Govt needs to do more than just window dressing to improve the lot of Muslims, says report
Trithesh Nandan | January 17, 2013
It takes political will to take the nation forward. The UPA government in its first avatar took a major decision by establishing a high-level committee under the leadership of the prime minister (in short Sachar committee) to study about the plight of country’s largest minority population, the Muslim community. After gathering data and studying the conditions of Muslims, the committee presented in report in November 2006 what Abusaleh Shariff, the member-secretary of the Sachar committee called it as ‘diagnostic tool’.
Six years since the Sachar committee report, the cosmetic measures have been erected by the government. Shariff who is now chief scholar with US-India Policy Institute, a think-tank based in Washington DC, brought another report recently (on January 13) that reflected a completely depressing situation of the Muslim community. “Nothing much has changed for the community,” Shariff told Governance Now. The ministry of minority affairs (MMA) came into picture (2006) that was not recommended by the Sachar committee. But it was formed to look after the affairs of Muslims. The multi-sectoral development programme (MsDP), a welfare programme targeting 90 districts with more concentration of minority community and the 15-point programme for welfare of minorities were launched by the UPA I government. Different experts and commentators termed it as ‘political will’ shown by the grand old party of India.
Six years is not a long time but significant long enough to bring significant fruits of development. The hope built by the MMA did not translate into reality. The Oxford educated Muslim figure of the Congress party who headed the ministry till he was elevated to the external affairs three months back calls the reality as conceptual confusion at the government level. “There is issue of politics. The conceptual confusion hurt us more,” said external affairs minister Salman Khurshid.
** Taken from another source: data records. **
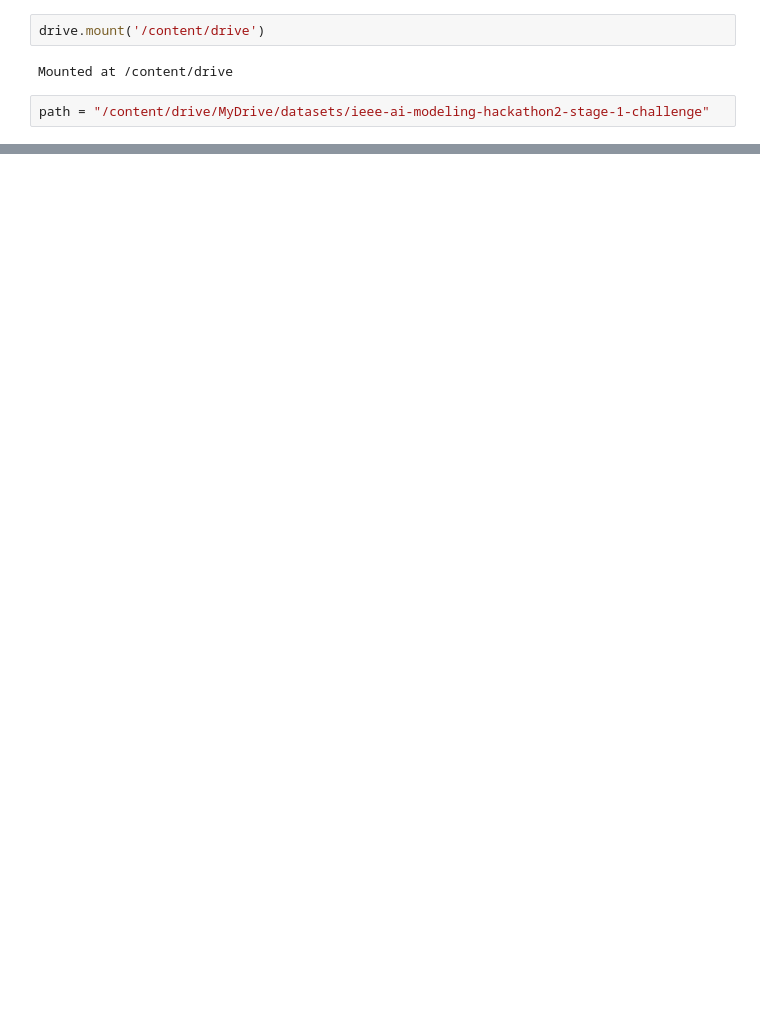
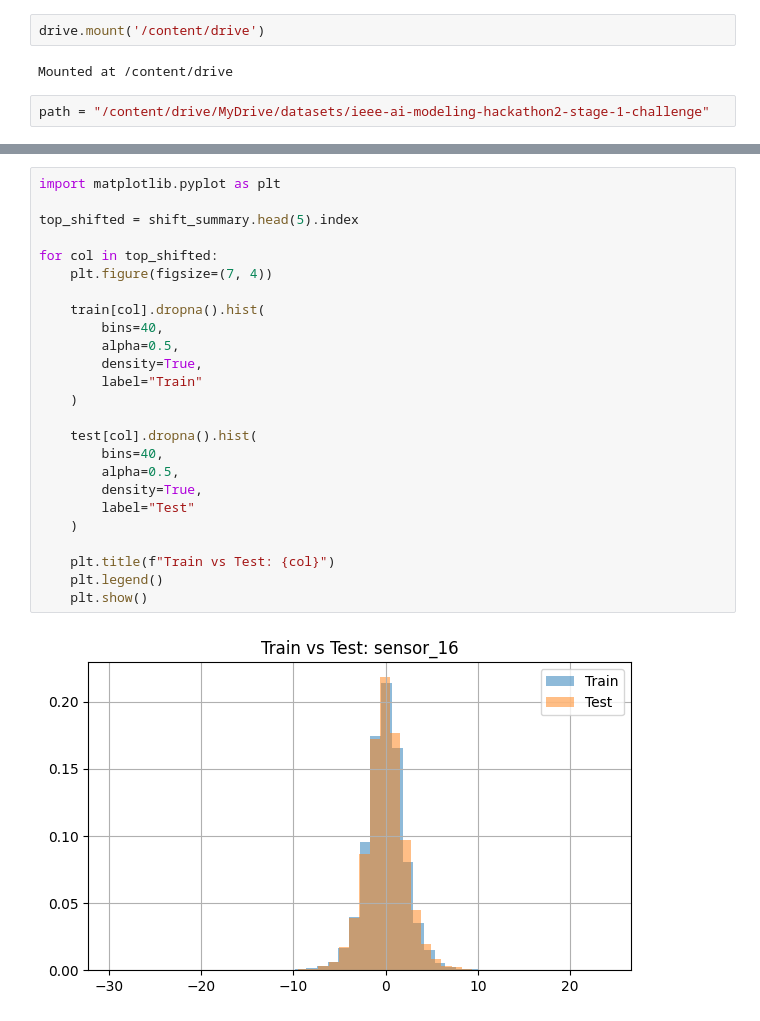
Before and after one commit to rahafabumwise/IEEE-AI-Modeling-Hackathon-2.0-Stage-1-Challenge, a Jupyter notebook: main.ipynb, the cells around one changed output, grey strips where cells are left out. Saved outputs shown, nothing was run; the diff lists cells and outputs as text; blank space fills up the shorter version.

```diff
--- a/main.ipynb
+++ b/main.ipynb
@@ -260,0 +473,27 @@ print(comparison.head(10))
+# %%
+import matplotlib.pyplot as plt
+
+top_shifted = shift_summary.head(5).index
+
+for col in top_shifted:
+    plt.figure(figsize=(7, 4))
+
+    train[col].dropna().hist(
+        bins=40,
+        alpha=0.5,
+        density=True,
+        label="Train"
+    )
+
+    test[col].dropna().hist(
+        bins=40,
+        alpha=0.5,
+        density=True,
+        label="Test"
+    )
+
+    plt.title(f"Train vs Test: {col}")
+    plt.legend()
+    plt.show()
+# %% [output]
+[figure, added]
```
Also changed, not shown: parts of 55 cells of this notebook.
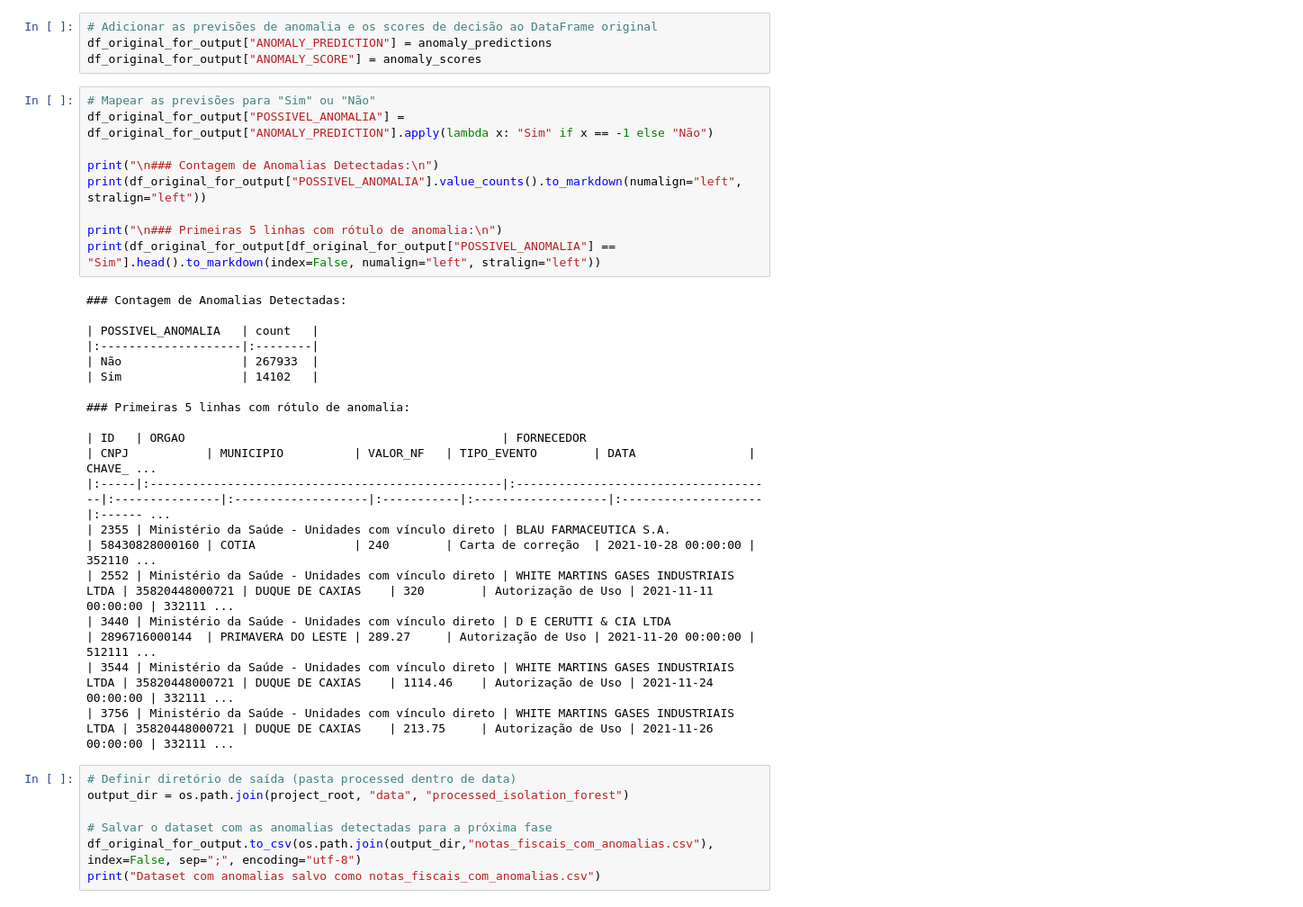
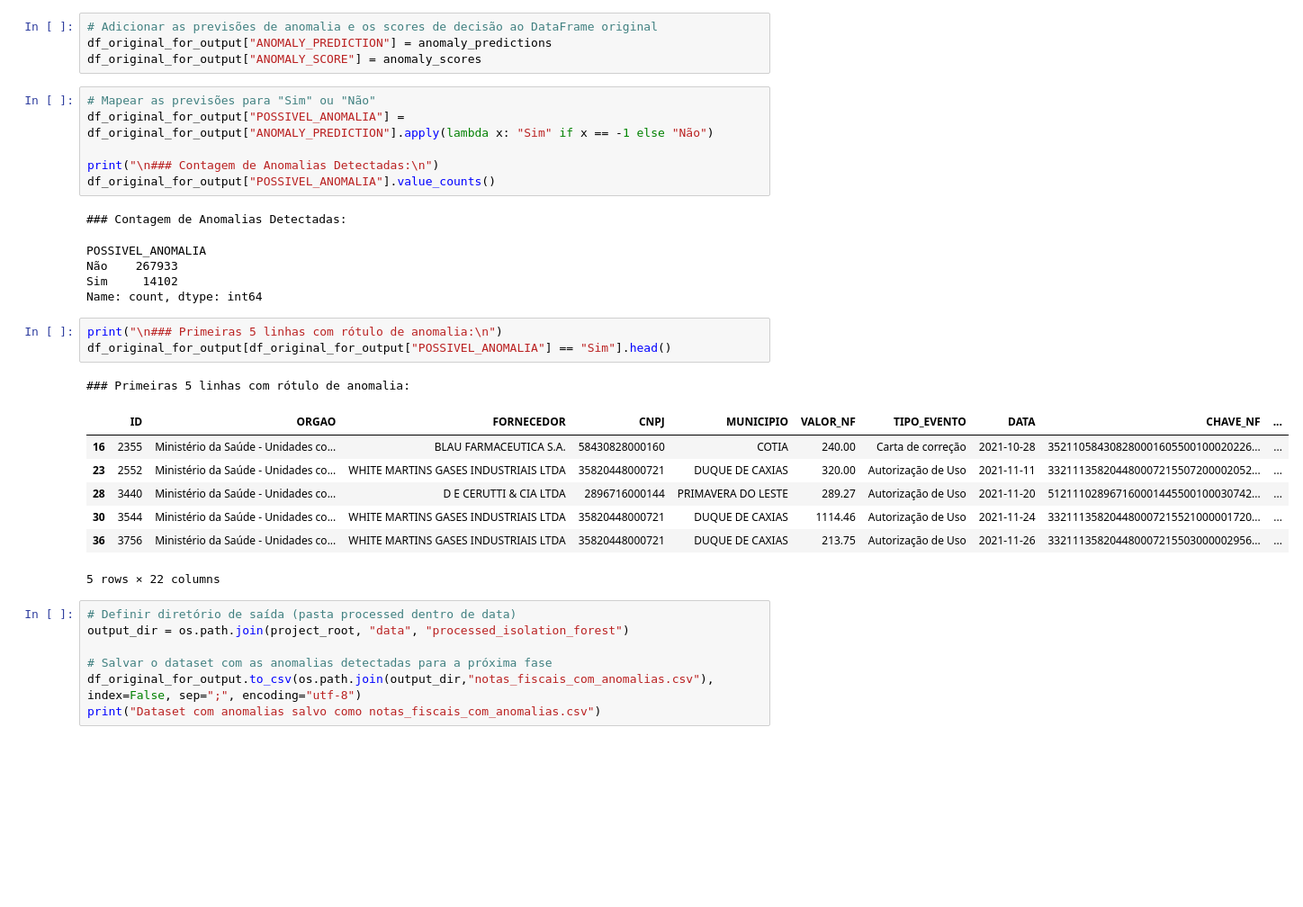
Before and after one commit to Mr-reinert/public-data-analysis-anomaly-detection-ml, a Jupyter notebook: notebooks/2_Isolation_forest.ipynb, the cells around one changed output. Shown: that part at 90% size. Drawn from its saved outputs; the diff is of its cells as text; blank space fills up the shorter version.

```diff
--- a/notebooks/2_Isolation_forest.ipynb
+++ b/notebooks/2_Isolation_forest.ipynb
@@ -140,27 +138,25 @@ df_original_for_output["ANOMALY_SCORE"] = anomaly_scores
 df_original_for_output["POSSIVEL_ANOMALIA"] = df_original_for_output["ANOMALY_PREDICTION"].apply(lambda x: "Sim" if x == -1 else "Não")
 
 print("\n### Contagem de Anomalias Detectadas:\n")
-print(df_original_for_output["POSSIVEL_ANOMALIA"].value_counts().to_markdown(numalign="left", stralign="left"))
-
-print("\n### Primeiras 5 linhas com rótulo de anomalia:\n")
-print(df_original_for_output[df_original_for_output["POSSIVEL_ANOMALIA"] == "Sim"].head().to_markdown(index=False, numalign="left", stralign="left"))
+df_original_for_output["POSSIVEL_ANOMALIA"].value_counts()
 # %% [output]
 ### Contagem de Anomalias Detectadas:
-
-| POSSIVEL_ANOMALIA   | count   |
-|:--------------------|:--------|
-| Não                 | 267933  |
-| Sim                 | 14102   |
-
-### Primeiras 5 linhas com rótulo de anomalia:
-
-| ID   | ORGAO                                             | FORNECEDOR                           | CNPJ           | MUNICIPIO          | VALOR_NF   | TIPO_EVENTO        | DATA                | CHAVE_ ...
-|:-----|:--------------------------------------------------|:-------------------------------------|:---------------|:-------------------|:-----------|:-------------------|:--------------------|:------ ...
-| 2355 | Ministério da Saúde - Unidades com vínculo direto | BLAU FARMACEUTICA S.A.               | 58430828000160 | COTIA              | 240        | Carta de correção  | 2021-10-28 00:00:00 | 352110 ...
-| 2552 | Ministério da Saúde - Unidades com vínculo direto | WHITE MARTINS GASES INDUSTRIAIS LTDA | 35820448000721 | DUQUE DE CAXIAS    | 320        | Autorização de Uso | 2021-11-11 00:00:00 | 332111 ...
-| 3440 | Ministério da Saúde - Unidades com vínculo direto | D E CERUTTI & CIA LTDA               | 2896716000144  | PRIMAVERA DO LESTE | 289.27     | Autorização de Uso | 2021-11-20 00:00:00 | 512111 ...
-| 3544 | Ministério da Saúde - Unidades com vínculo direto | WHITE MARTINS GASES INDUSTRIAIS LTDA | 35820448000721 | DUQUE DE CAXIAS    | 1114.46    | Autorização de Uso | 2021-11-24 00:00:00 | 332111 ...
-| 3756 | Ministério da Saúde - Unidades com vínculo direto | WHITE MARTINS GASES INDUSTRIAIS LTDA | 35820448000721 | DUQUE DE CAXIAS    | 213.75     | Autorização de Uso | 2021-11-26 00:00:00 | 332111 ...
+POSSIVEL_ANOMALIA
+Não    267933
+Sim     14102
+Name: count, dtype: int64
+# %%
+print("\n### Primeiras 5 linhas com rótulo de anomalia:\n")
+df_original_for_output[df_original_for_output["POSSIVEL_ANOMALIA"] == "Sim"].head()
+# %% [output]
+### Primeiras 5 linhas com rótulo de anomalia:
+|  | ID | ORGAO | FORNECEDOR | CNPJ | MUNICIPIO | VALOR_NF | TIPO_EVENTO | DATA | CHAVE_NF | ... |
+| 16 | 2355 | Ministério da Saúde - Unidades co... | BLAU FARMACEUTICA S.A. | 58430828000160 | COTIA | 240.00 | Carta de correção | 2021-10-28 | 352110584308280001605500100020226... | ... |
+| 23 | 2552 | Ministério da Saúde - Unidades co... | WHITE MARTINS GASES INDUSTRIAIS LTDA | 35820448000721 | DUQUE DE CAXIAS | 320.00 | Autorização de Uso | 2021-11-11 | 332111358204480007215507200002052... | ... |
+| 28 | 3440 | Ministério da Saúde - Unidades co... | D E CERUTTI & CIA LTDA | 2896716000144 | PRIMAVERA DO LESTE | 289.27 | Autorização de Uso | 2021-11-20 | 512111028967160001445500100030742... | ... |
+| 30 | 3544 | Ministério da Saúde - Unidades co... | WHITE MARTINS GASES INDUSTRIAIS LTDA | 35820448000721 | DUQUE DE CAXIAS | 1114.46 | Autorização de Uso | 2021-11-24 | 332111358204480007215521000001720... | ... |
+| 36 | 3756 | Ministério da Saúde - Unidades co... | WHITE MARTINS GASES INDUSTRIAIS LTDA | 35820448000721 | DUQUE DE CAXIAS | 213.75 | Autorização de Uso | 2021-11-26 | 332111358204480007215503000002956... | ... |
+5 rows × 22 columns
 # %%
 # Definir diretório de saída (pasta processed dentro de data)
 output_dir = os.path.join(project_root, "data", "processed_isolation_forest")
```
Also changed, not shown: parts of 3 cells of this notebook.
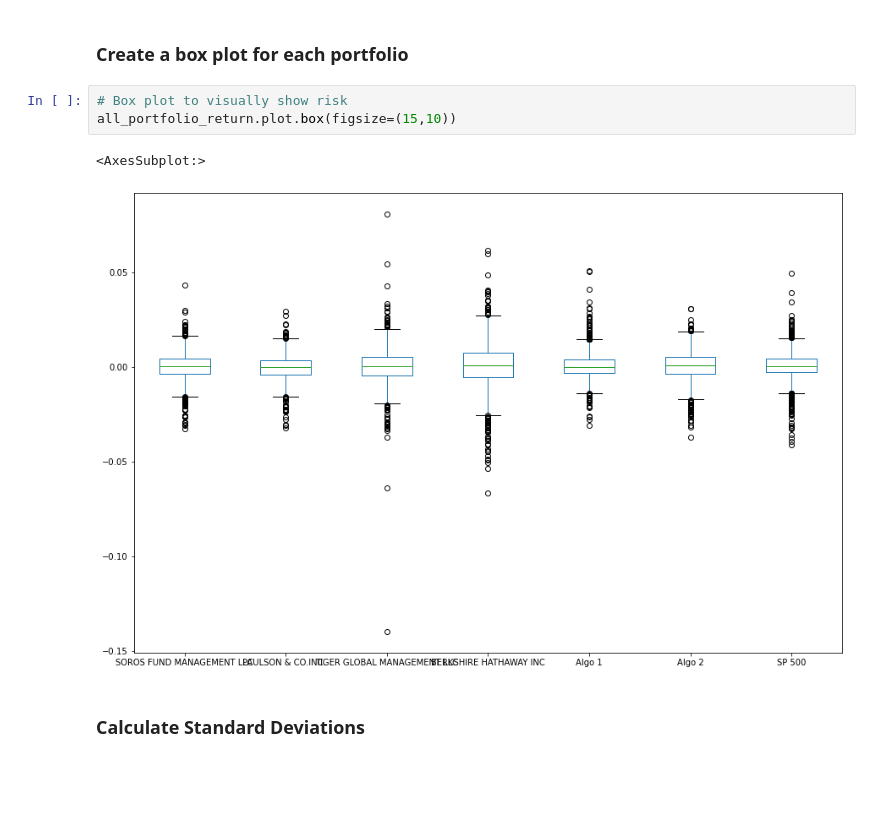
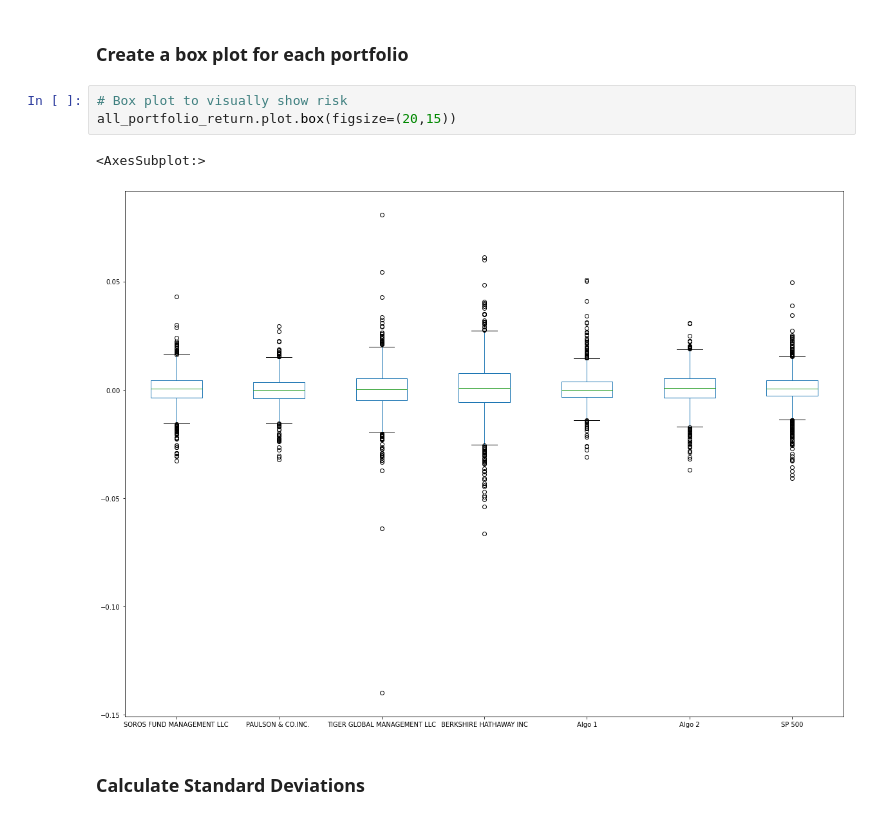
Before and after one commit to jnizquierdo1/python-pandas, a Jupyter notebook: Code/whale_analysis.ipynb, the cells around one changed output. Drawn from its saved outputs; the diff is of its cells as text; blank space fills up the shorter version.

```diff
--- a/Code/whale_analysis.ipynb
+++ b/Code/whale_analysis.ipynb
@@ -213,10 +213,10 @@ Determine the _risk_ of each portfolio:
 ### Create a box plot for each portfolio
 # %%
 # Box plot to visually show risk
-all_portfolio_return.plot.box(figsize=(15,10))
+all_portfolio_return.plot.box(figsize=(20,15))
 # %% [output]
 <AxesSubplot:>
-[figure, old version]
+[figure, new version]
 # %% [markdown]
 ### Calculate Standard Deviations
 # %%
```
Also changed, not shown: parts of 21 cells of this notebook.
But one needs to ask if there is conceptual confusion, the government needs to overcome the problem. But why is the government not able to sharpen its thought on all the policies which is hurting the government? A prime minister with a background of economics is so obsessed with growth centric issues that he forgets that in his model of growth all the groups are not benefitting its result to all groups. Shariff’s new report only confirms those fears. The report says that the literacy rate among the general category Muslims have declined in the last five years. It also said that in the micro-credit and Anganwadi schemes, Muslims are excluded. According to the report, “Muslims’ participation in MGNREGS is negligible. They are left out right from the stage of issuance of job cards,” said the study. In a nutshell, the Muslim community has fallen behind the dalits on different economic indicators.
Sixty years ago, when the racial problems started gripping the United States, it came out with Equal Employment Opportunity Commission (EEOC). Such was the concern to improve racial relations by the American government; you can see EEOC office in all departments of the governments, universities and the private sectors. The British too followed it up with the Equality and Human Rights Commission (EHRC).
The Sachar committee too recommended setting up of Equal Opportunity Commission (EOC) on these lines. The lines are blurred within the government. A lack of political will again has again enveloped and we still don’t have such commission. The proposal is perhaps dusted in the files of the group of ministers (GoM). “We need an equality commission. If we don’t have rough equality, how can we evolve a change in society,” said professor TK Oomen, one of the members of the Sachar committee.
“There is a deep sense of disappointment by the government. The Muslim community has gone on backfoot. We are still having the same discussion after six years,” said Farah Naqvi who is a member of the national advisory council led by the UPA chairperson Sonia Gandhi.
Beyond the statistical data and figures brought out by different reports including Shariff’s new report tells government’s lackadaisical approach to India’s largest minority group. You just need to go to Mewat, hardly 80 km from the national capital, you find the reality. New Delhi-based advocacy organisation, Centre for Equity Studies (CES) report last year studied the pitiable conditions of the Muslim of three district including Mewat. Haryana which is good on economic indicators, the sufferer district is Mewat, which is Muslim dominated.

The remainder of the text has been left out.